WHAT THE TASK REQUIRES. When copying the listing below, skip every picture and repeat exactly the lines from the first one through the line that contains "const TRAIL = 110, CORNER".
─── DATASET
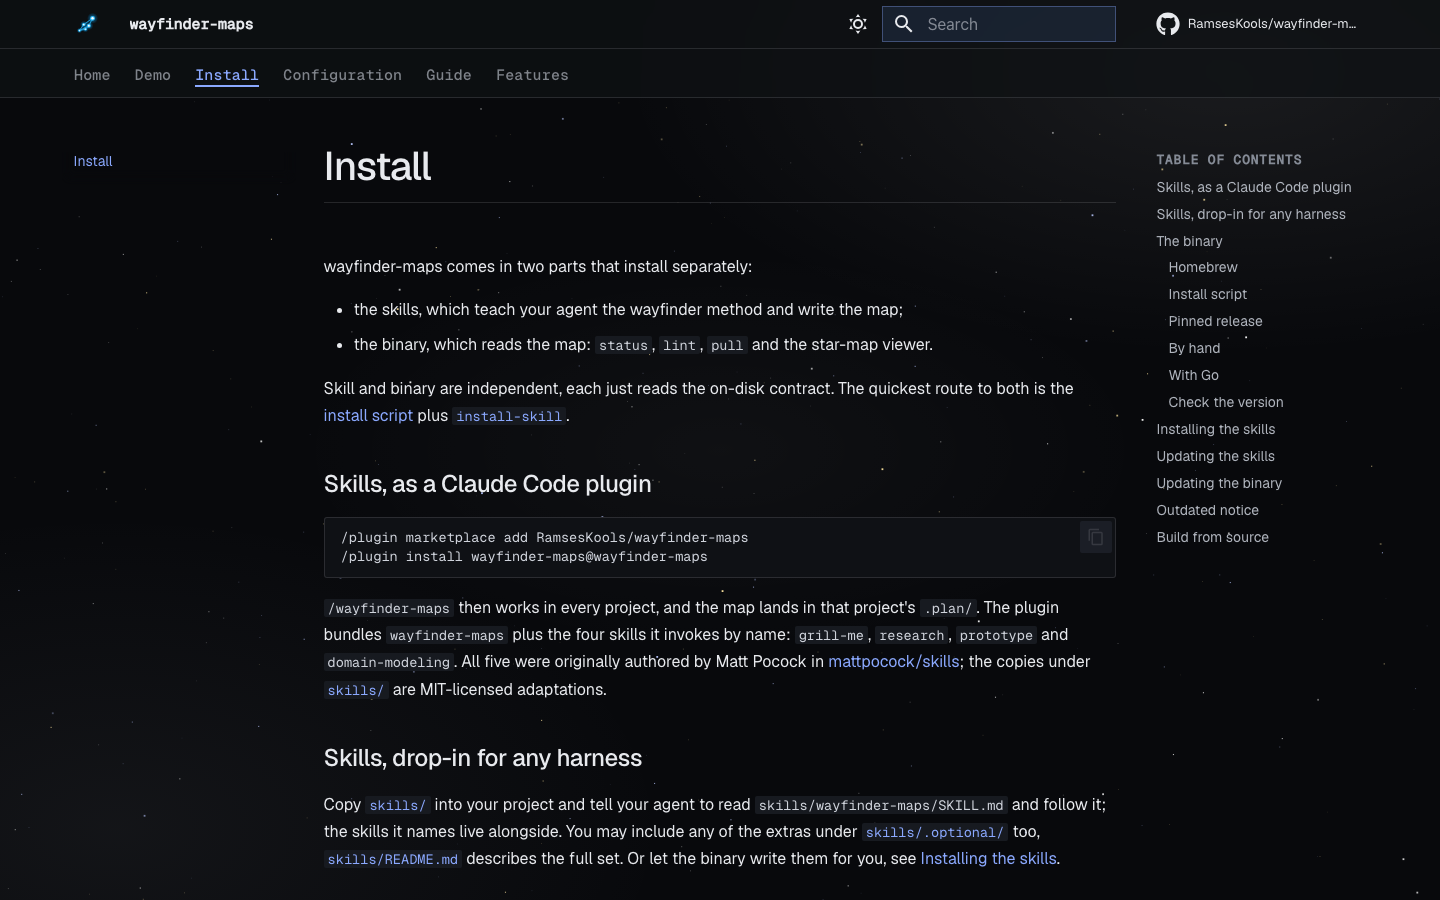
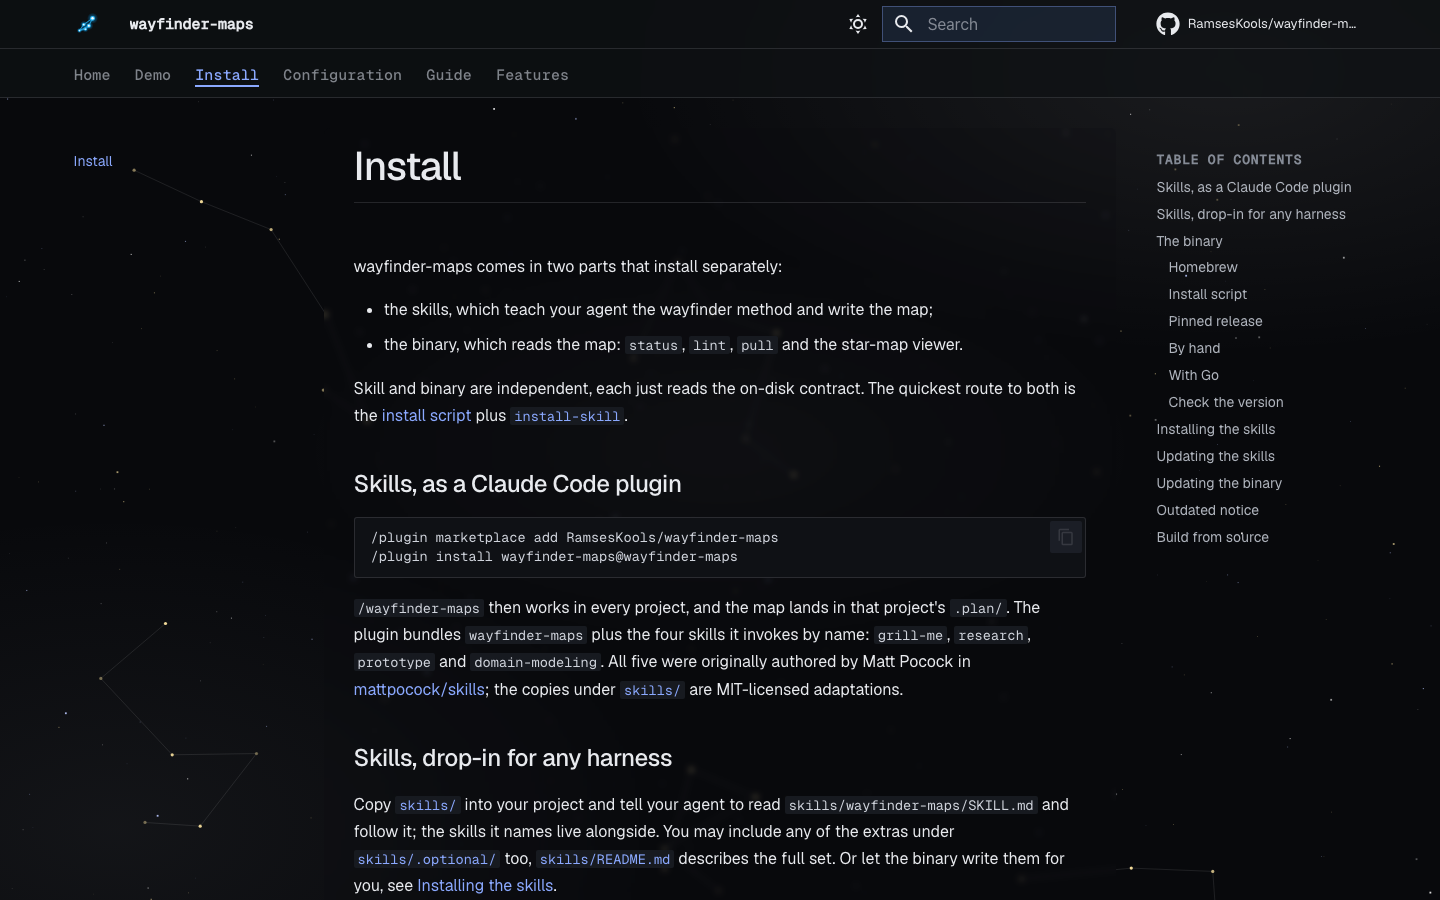
feat(docs): light mode as a printed star chart, constellations in both schemes (v0.20.0)

diff --git a/docs/assets/starfield.js b/docs/assets/starfield.js
@@ -1,12 +1,14 @@
-// Dark-mode star sky: parallax layers that twinkle and drift very slightly, like the viewer.
+// Star sky (dark) and printed star chart (light): parallax layers that twinkle and drift very slightly.
+// Colors, alphas and mark shapes come from the --sf-* tokens in custom.css.
 (() => {
-  const LAYERS = [[0.15, 220, 0.7, 0.5], [0.30, 120, 1.1, 0.7], [0.50, 50, 1.8, 0.95]];
-  const tint = ["#ffffff", "#b9c8ff", "#ffe6a0"];
+  const LAYERS = [[0.15, 220, 0.7], [0.30, 120, 1.1], [0.50, 50, 1.8]];
+  const CONSTELLATIONS = 6, DOT = 2.4;
   const DRIFT = 2.5, TWINKLE = 1.4, SHOOT_SPEED = 500;
   // Random gaps: 10s minimum plus an exponential tail, 60s on average.
   const nextGap = () => 10000 + -Math.log(1 - Math.random()) * 50000;
   const TRAIL = 110, CORNER = 44, TRIPLE_MS = 900;
   const still = matchMedia("(prefers-reduced-motion: reduce)");
+
 
   const canvas = document.createElement("canvas");
   canvas.className = "starfield";
@@ -23,10 +25,53 @@
     };
   }
   const rnd = rng(9001);
-  const layers = LAYERS.map(([f, n, sz, a]) => ({
-    f, sz, a,
-    stars: Array.from({ length: n }, () => ({ x: rnd(), y: rnd(), t: rnd(), c: tint[Math.floor(rnd() * tint.length)] })),
+  const layers = LAYERS.map(([f, n, sz]) => ({
+    f, sz,
+    stars: Array.from({ length: n }, () => ({ x: rnd(), y: rnd(), t: rnd(), c: Math.floor(rnd() * 3) })),
   }));
+
+  // A short chain of bright stars per cell of a 3x2 grid, positioned relative to an anchor.
+  const sky = Array.from({ length: CONSTELLATIONS }, (_, i) => {
+    let x = 0, y = 0;
+    const nodes = [{ x, y, t: rnd() }];
+    for (let k = 3 + Math.floor(rnd() * 3); k > 0; k--) {
+      const a = rnd() * 6.2832, d = 50 + rnd() * 70;
+      x += Math.cos(a) * d; y += Math.sin(a) * d;
+      nodes.push({ x, y, t: rnd() });
+    }
+    const xs = nodes.map((n) => n.x), ys = nodes.map((n) => n.y);
+    const minX = Math.min(...xs), minY = Math.min(...ys);
+    nodes.forEach((n) => { n.x -= minX; n.y -= minY; });
+    return {
+      nodes, w: Math.max(...xs) - minX, h: Math.max(...ys) - minY,
+      ax: ((i % 3) + rnd()) / 3, ay: (Math.floor(i / 3) + rnd()) / 2,
+    };
+  });
+
+  const pal = { stars: [], alpha: [], shape: "square", bright: "square", lines: "", trail: null, head: "", halo: null };
+  const SPEC = document.createElement("canvas").getContext("2d");
+  // Resolves any CSS color to its rgb parts and alpha, so one token can be faded to transparent.
+  function parse(c) {
+    SPEC.fillStyle = "#000"; SPEC.fillStyle = c;
+    const v = SPEC.fillStyle;
+    if (v[0] === "#") return { rgb: [1, 3, 5].map((i) => parseInt(v.slice(i, i + 2), 16)), a: 1 };
+    const [r, g, b, a = 1] = v.match(/[\d.]+/g).map(Number);
+    return { rgb: [r, g, b], a };
+  }
+  const fade = (c, k = 1) => `rgba(${c.rgb.join(",")},${c.a * k})`;
+
+  function readPalette() {
+    const cs = getComputedStyle(document.body);
+    const get = (n) => cs.getPropertyValue(n).trim();
+    pal.stars = get("--sf-stars").split(/\s+/).filter(Boolean);
+    pal.alpha = get("--sf-alpha").split(/\s+/).map(Number);
+    pal.shape = get("--sf-shape");
+    pal.bright = get("--sf-bright");
+    pal.lines = get("--sf-lines");
+    pal.trail = parse(get("--sf-trail"));
+    pal.head = get("--sf-head");
+    pal.halo = parse(get("--sf-halo"));
+  }
 
   let W = 0, H = 0, raf = 0, shot = null, nextShot = 0;
   const mod = (v, m) => ((v % m) + m) % m;
@@ -39,7 +84,7 @@
     draw(performance.now());
   }
 
-  // One star crossing the sky from a random edge point to another edge, with a short glowing trail.
+  // One star crossing the sky from a random edge point to another edge, with a short fading trail.
   function startShot(now) {
     const edge = (e, r) => [[r * W, 0], [W, r * H], [r * W, H], [0, r * H]][e];
     const e0 = Math.floor(Math.random() * 4), e1 = (e0 + 1 + Math.floor(Math.random() * 3)) % 4;
@@ -64,8 +109,8 @@
     if (k >= 1) { shot = null; return; }
     const hx = shot.x0 + shot.dx * shot.len * k, hy = shot.y0 + shot.dy * shot.len * k;
     const tail = ctx.createLinearGradient(hx, hy, hx - shot.dx * TRAIL, hy - shot.dy * TRAIL);
-    tail.addColorStop(0, "rgba(223,232,255,0.6)");
-    tail.addColorStop(1, "rgba(223,232,255,0)");
+    tail.addColorStop(0, fade(pal.trail));
+    tail.addColorStop(1, fade(pal.trail, 0));
     ctx.globalAlpha = 1;
     ctx.strokeStyle = tail;
     ctx.lineWidth = 2;
@@ -74,13 +119,14 @@
     ctx.moveTo(hx, hy);
     ctx.lineTo(hx - shot.dx * TRAIL, hy - shot.dy * TRAIL);
     ctx.stroke();
-    const g = ctx.createRadialGradient(hx, hy, 0, hx, hy, 9);
-    g.addColorStop(0, "rgba(255,255,255,0.6)");
-    g.addColorStop(1, "rgba(255,255,255,0)");
-    ctx.globalAlpha = 1;
-    ctx.fillStyle = g;
-    ctx.fillRect(hx - 9, hy - 9, 18, 18);
-    ctx.fillStyle = "#ffffff";
+    if (pal.halo.a > 0) {
+      const g = ctx.createRadialGradient(hx, hy, 0, hx, hy, 9);
+      g.addColorStop(0, fade(pal.halo));
+      g.addColorStop(1, fade(pal.halo, 0));
+      ctx.fillStyle = g;
+      ctx.fillRect(hx - 9, hy - 9, 18, 18);
+    }
+    ctx.fillStyle = pal.head;
     ctx.beginPath();
     ctx.arc(hx, hy, 1.7, 0, 6.2832);
     ctx.fill();
@@ -100,19 +146,56 @@
     if (clicks.length >= 3) { clicks = []; if (!shot) startShot(performance.now()); }
   });
 
+  function mark(shape, x, y, sz) {
+    if (shape === "cross") {
+      const r = sz * 1.6;
+      ctx.lineWidth = 0.8;
+      ctx.beginPath();
+      ctx.moveTo(x - r, y); ctx.lineTo(x + r, y);
+      ctx.moveTo(x, y - r); ctx.lineTo(x, y + r);
+      ctx.stroke();
+    } else if (shape === "round") {
+      ctx.beginPath();
+      ctx.arc(x, y, sz / 2 + 0.4, 0, 6.2832);
+      ctx.fill();
+    } else {
+      ctx.fillRect(x, y, sz, sz);
+    }
+  }
+
   function draw(now) {
     ctx.clearRect(0, 0, W, H);
     const t = still.matches ? 0 : now / 1000;
     const sy = still.matches ? 0 : scrollY;
-    for (const L of layers) {
+    const twinkle = (s, f) => still.matches ? 1 : 0.65 + 0.35 * Math.sin(s.t * 6.2832 + t * 0.9 * TWINKLE * (0.5 + f));
+    layers.forEach((L, i) => {
+      const front = i === layers.length - 1;
+      const shape = front ? pal.bright : pal.shape;
       for (const s of L.stars) {
         const x = mod(s.x * W + t * DRIFT * L.f * 6, W);
         const y = mod(s.y * H - sy * L.f * 0.25, H);
-        const tw = still.matches ? 1 : 0.65 + 0.35 * Math.sin(s.t * 6.2832 + t * 0.9 * TWINKLE * (0.5 + L.f));
-        ctx.globalAlpha = L.a * tw;
-        ctx.fillStyle = s.c;
-        ctx.fillRect(x, y, L.sz, L.sz);
+        ctx.globalAlpha = pal.alpha[i] * twinkle(s, L.f);
+        ctx.fillStyle = ctx.strokeStyle = pal.stars[s.c];
+        mark(shape, x, y, L.sz);
       }
+    });
+
+    // Constellations ride with the front layer and wrap as a whole, so no line is ever cut by the screen edge.
+    const f = layers[layers.length - 1].f, a = pal.alpha[pal.alpha.length - 1];
+    for (const c of sky) {
+      const ox = mod(c.ax * W + t * DRIFT * f * 6 + c.w, W + 2 * c.w) - c.w;
+      const oy = mod(c.ay * H - sy * f * 0.25 + c.h, H + 2 * c.h) - c.h;
+      ctx.globalAlpha = 1;
+      ctx.strokeStyle = pal.lines;
+      ctx.lineWidth = 1;
+      ctx.beginPath();
+      c.nodes.forEach((n, k) => { if (k) ctx.lineTo(ox + n.x, oy + n.y); else ctx.moveTo(ox + n.x, oy + n.y); });
+      ctx.stroke();
+      c.nodes.forEach((n) => {
+        ctx.globalAlpha = a * twinkle(n, f);
+        ctx.fillStyle = pal.stars[2];
+        mark("round", ox + n.x, oy + n.y, DOT);
+      });
     }
     ctx.globalAlpha = 1;
   }
@@ -125,7 +208,8 @@
 
   function sync() {
     cancelAnimationFrame(raf);
-    if (!document.body || document.body.dataset.mdColorScheme !== "slate") { canvas.style.display = "none"; return; }
+    if (!document.body || !document.body.dataset.mdColorScheme) { canvas.style.display = "none"; return; }
+    readPalette();
     canvas.style.display = "block";
     draw(performance.now());
     if (!still.matches) raf = requestAnimationFrame(frame);

diff --git a/docs/assets/custom.css b/docs/assets/custom.css
@@ -380,7 +380,7 @@ body.image-zoom-lock {
     border-radius: var(--r);
 }
 
-/* Dark mode: Material's slate scheme over a star sky (docs/assets/starfield.js) */
+/* Star sky in dark mode, printed star chart in light mode (docs/assets/starfield.js reads the --sf-* tokens) */
 html {
     --sk-bg: #08090c;
     --sk-surface: #0f1115;
@@ -399,6 +399,14 @@ html {
         radial-gradient(ellipse 60% 45% at 85% 8%, rgba(255, 255, 255, 0.075), transparent 70%),
         radial-gradient(ellipse 55% 50% at 8% 92%, rgba(200, 205, 215, 0.06), transparent 70%),
         radial-gradient(ellipse 40% 30% at 50% 50%, rgba(255, 255, 255, 0.03), transparent 75%);
+    --sk-paper-glow:
+        radial-gradient(ellipse 60% 45% at 85% 8%, rgba(150, 138, 124, 0.12), transparent 70%),
+        radial-gradient(ellipse 55% 50% at 8% 92%, rgba(150, 138, 124, 0.09), transparent 70%);
+}
+
+:root:has(body[data-md-color-scheme="default"]) {
+    background: var(--sk-paper-glow), var(--c-bg);
+    background-attachment: fixed;
 }
 
 :root:has(body[data-md-color-scheme="slate"]) {
@@ -415,8 +423,32 @@ html {
     pointer-events: none;
 }
 
+[data-md-color-scheme="default"] {
+    --sf-stars: #1B2629 #3E77DC #4A6169;
+    --sf-alpha: 0.18 0.3 0.42;
+    --sf-shape: round;
+    --sf-bright: cross;
+    --sf-lines: rgba(27, 38, 41, 0.14);
+    --sf-trail: rgba(62, 119, 220, 0.6);
+    --sf-head: #1B2629;
+    --sf-halo: rgba(0, 0, 0, 0);
+    --sf-glass: rgba(248, 247, 246, 0.75);
+    --sf-panel: rgba(248, 247, 246, 0.22);
+}
+
 [data-md-color-scheme="slate"] {
     color-scheme: dark;
+
+    --sf-stars: #ffffff #b9c8ff #ffe6a0;
+    --sf-alpha: 0.5 0.7 0.95;
+    --sf-shape: square;
+    --sf-bright: square;
+    --sf-lines: rgba(232, 234, 238, 0.1);
+    --sf-trail: rgba(223, 232, 255, 0.6);
+    --sf-head: #ffffff;
+    --sf-halo: rgba(255, 255, 255, 0.6);
+    --sf-glass: var(--sk-glass);
+    --sf-panel: rgba(8, 9, 12, 0.22);
 
     --c-bg: var(--sk-bg);
     --c-surface: var(--sk-surface);
@@ -466,15 +498,15 @@ html {
     --md-shadow-z1: 0 0 0.25rem rgba(0, 0, 0, 0.5);
 }
 
-body[data-md-color-scheme="slate"],
-[data-md-color-scheme="slate"] .md-main,
-[data-md-color-scheme="slate"] .md-container {
+body[data-md-color-scheme],
+[data-md-color-scheme] .md-main,
+[data-md-color-scheme] .md-container {
     background: transparent;
 }
 
-[data-md-color-scheme="slate"] .md-header,
-[data-md-color-scheme="slate"] .md-tabs {
-    background: var(--sk-glass);
+[data-md-color-scheme] .md-header,
+[data-md-color-scheme] .md-tabs {
+    background: var(--sf-glass);
     -webkit-backdrop-filter: blur(10px);
     backdrop-filter: blur(10px);
 }
@@ -555,11 +587,24 @@ body[data-md-color-scheme="slate"],
     color: var(--sk-bg);
 }
 
-[data-md-color-scheme="slate"] .md-sidebar .md-nav__title {
+[data-md-color-scheme] .md-sidebar .md-nav__title {
     background: transparent;
     box-shadow: none;
 }
 
-[data-md-color-scheme="slate"] .md-content__inner::before {
+[data-md-color-scheme] .md-content__inner {
+    background: var(--sf-panel);
+    -webkit-backdrop-filter: blur(3px);
+    backdrop-filter: blur(3px);
+    border-radius: 6px;
+    padding: 0.6rem 1.5rem 1rem;
+}
+
+[data-md-color-scheme] .md-nav--lifted > .md-nav__list > .md-nav__item--active > .md-nav__link {
+    background: transparent;
+    box-shadow: none;
+}
+
+[data-md-color-scheme] .md-content__inner::before {
     display: none;
 }

diff --git a/docs/features/dark-mode.md b/docs/features/dark-mode.md
@@ -1,31 +1,42 @@
-# Dark mode
+# Light and dark mode
 
 The moon or sun button in the header switches the docs site between light and dark.
 The choice is saved in the browser, and the first visit follows the system setting.
 
-![The install page in light mode](../images/dark-mode-light.png)
+![The install page in light mode, on the star chart](../images/dark-mode-light.png)
 
 ![The install page in dark mode, on the star sky](../images/dark-mode-dark.png)
 
 ## The sky
 
-The dark scheme sits on a night sky like the viewer's: three layers of stars that twinkle and drift very slightly, with a soft gray glow in the corners.
+Both schemes draw the same sky: three layers of stars that twinkle and drift very slightly, and a few small constellations.
 Stars shift a little as you scroll, and the header, tabs and sidebar are translucent so the sky shows through.
+The text column sits on a faint, blurred panel that mutes the sky behind it, so reading stays easy.
 With `prefers-reduced-motion` the stars stay still and no shooting star appears.
+
+- Dark mode is a night sky: white, pale blue and gold stars with a soft gray glow in the corners.
+- Light mode is a printed star chart: faint ink dots in dark teal, ACD blue and slate on a stone-white page, the brightest stars as tiny `+` crosses, with a warm gray glow in the corners.
+
+## Constellations
+
+A handful of constellations are scattered across the sky: short chains of bright stars joined by faint lines.
+They drift with the front layer of stars and show up the same way in both schemes, in light lines on dark and in ink on light.
 
 ## Shooting star
 
 A star crosses the sky from one edge to another every minute or so, at random.
-It looks like a normal star with a short glowing trail.
+In dark mode it is a normal star with a short glowing trail, in light mode a fading blue ink stroke with a dark head.
 
-![A shooting star with its glowing trail](../images/dark-mode-shooting-star.png)
+![A shooting star in dark mode](../images/dark-mode-shooting-star.png)
+
+![A shooting star in light mode](../images/dark-mode-shooting-star-light.png)
 
 To see one right away, triple-click the bottom right corner of the page, on bare sky (a small spot, not a button).
 Nothing is drawn there, and the click does nothing on text, links, images, code or any other content.
 
 ## Page elements
 
-Headings, body text, links, code, admonitions, tables, images, search and the footer all use a dark palette from the same tokens as the light one: ACD blue (lighter), sage green and dark teal surfaces, with links turning gold on hover.
+Headings, body text, links, code, admonitions, tables, images, search and the footer all use a palette from the same tokens in both schemes: ACD blue, sage green and dark teal surfaces, with links turning gold on hover in dark mode.
 
 ![Page elements in light mode](../images/dark-mode-elements-light.png)
 

diff --git a/docs/features/index.md b/docs/features/index.md
@@ -28,7 +28,7 @@ A map with no implement tickets reads exactly as it does upstream.
 | [`self-update`](self-update.md) | The binary upgrades itself, except under Homebrew, which hides and refuses it |
 | [Outdated notice](update-notice.md) | A short stderr notice with the right update command when a newer release exists, and the latest version in the settings menu; cached for a day and easy to silence |
 | [Logo](logo.md) | A small constellation as the favicon, the splash logo and the mark on the map |
-| [Dark mode](dark-mode.md) | A light or dark docs site behind a header toggle, with a star sky and the odd shooting star |
+| [Light and dark mode](dark-mode.md) | A light star chart or a dark night sky behind a header toggle, with constellations and the odd shooting star |
 | [`--version`](../install.md#check-the-version) | On `wayfinder-maps` and the Linux webview helper; the CLI adds how it was installed and where |
 
 The [design record](https://github.com/RamsesKools/wayfinder-maps/blob/main/docs/implement-phase-design.md) has the full plan for the implement phase.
──────
RESPONSE.
feat(docs): light mode as a printed star chart, constellations in both schemes (v0.20.0)

diff --git a/docs/assets/starfield.js b/docs/assets/starfield.js
@@ -1,12 +1,14 @@
-// Dark-mode star sky: parallax layers that twinkle and drift very slightly, like the viewer.
+// Star sky (dark) and printed star chart (light): parallax layers that twinkle and drift very slightly.
+// Colors, alphas and mark shapes come from the --sf-* tokens in custom.css.
 (() => {
-  const LAYERS = [[0.15, 220, 0.7, 0.5], [0.30, 120, 1.1, 0.7], [0.50, 50, 1.8, 0.95]];
-  const tint = ["#ffffff", "#b9c8ff", "#ffe6a0"];
+  const LAYERS = [[0.15, 220, 0.7], [0.30, 120, 1.1], [0.50, 50, 1.8]];
+  const CONSTELLATIONS = 6, DOT = 2.4;
   const DRIFT = 2.5, TWINKLE = 1.4, SHOOT_SPEED = 500;
   // Random gaps: 10s minimum plus an exponential tail, 60s on average.
   const nextGap = () => 10000 + -Math.log(1 - Math.random()) * 50000;
   const TRAIL = 110, CORNER = 44, TRIPLE_MS = 900;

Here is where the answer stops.